GIVEN RECORDS:

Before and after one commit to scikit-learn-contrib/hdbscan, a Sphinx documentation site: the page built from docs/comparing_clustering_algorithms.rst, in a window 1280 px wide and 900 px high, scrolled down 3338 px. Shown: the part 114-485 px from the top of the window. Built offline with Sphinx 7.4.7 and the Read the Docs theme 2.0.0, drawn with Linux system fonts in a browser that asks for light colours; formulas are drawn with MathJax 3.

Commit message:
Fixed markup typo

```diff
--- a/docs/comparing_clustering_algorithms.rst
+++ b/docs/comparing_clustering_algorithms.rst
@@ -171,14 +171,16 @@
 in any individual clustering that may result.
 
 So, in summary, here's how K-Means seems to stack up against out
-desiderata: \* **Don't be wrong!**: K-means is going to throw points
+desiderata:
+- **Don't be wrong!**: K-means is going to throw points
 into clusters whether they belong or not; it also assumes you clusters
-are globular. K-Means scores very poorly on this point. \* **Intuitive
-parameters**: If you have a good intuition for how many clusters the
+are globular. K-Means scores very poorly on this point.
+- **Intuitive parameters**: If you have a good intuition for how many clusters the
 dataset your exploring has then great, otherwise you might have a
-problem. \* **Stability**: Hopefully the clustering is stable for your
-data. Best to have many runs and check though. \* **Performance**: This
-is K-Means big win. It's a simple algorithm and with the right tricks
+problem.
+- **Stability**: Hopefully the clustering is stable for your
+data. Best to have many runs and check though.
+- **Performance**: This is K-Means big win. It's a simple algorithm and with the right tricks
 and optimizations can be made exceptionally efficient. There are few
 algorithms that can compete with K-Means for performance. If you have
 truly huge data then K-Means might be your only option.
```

WHAT TO WORK ON: Could you output every entry from the listing above without altering a word?

TASK RESULT:
Before and after one commit to scikit-learn-contrib/hdbscan, a Sphinx documentation site: the page built from docs/comparing_clustering_algorithms.rst, in a window 1280 px wide and 900 px high, scrolled down 3338 px. Shown: the part 114-485 px from the top of the window. Built offline with Sphinx 7.4.7 and the Read the Docs theme 2.0.0, drawn with Linux system fonts in a browser that asks for light colours; formulas are drawn with MathJax 3.

Commit message:
Fixed markup typo

```diff
--- a/docs/comparing_clustering_algorithms.rst
+++ b/docs/comparing_clustering_algorithms.rst
@@ -171,14 +171,16 @@
 in any individual clustering that may result.
 
 So, in summary, here's how K-Means seems to stack up against out
-desiderata: \* **Don't be wrong!**: K-means is going to throw points
+desiderata:
+- **Don't be wrong!**: K-means is going to throw points
 into clusters whether they belong or not; it also assumes you clusters
-are globular. K-Means scores very poorly on this point. \* **Intuitive
-parameters**: If you have a good intuition for how many clusters the
+are globular. K-Means scores very poorly on this point.
+- **Intuitive parameters**: If you have a good intuition for how many clusters the
 dataset your exploring has then great, otherwise you might have a
-problem. \* **Stability**: Hopefully the clustering is stable for your
-data. Best to have many runs and check though. \* **Performance**: This
-is K-Means big win. It's a simple algorithm and with the right tricks
+problem.
+- **Stability**: Hopefully the clustering is stable for your
+data. Best to have many runs and check though.
+- **Performance**: This is K-Means big win. It's a simple algorithm and with the right tricks
 and optimizations can be made exceptionally efficient. There are few
 algorithms that can compete with K-Means for performance. If you have
 truly huge data then K-Means might be your only option.
```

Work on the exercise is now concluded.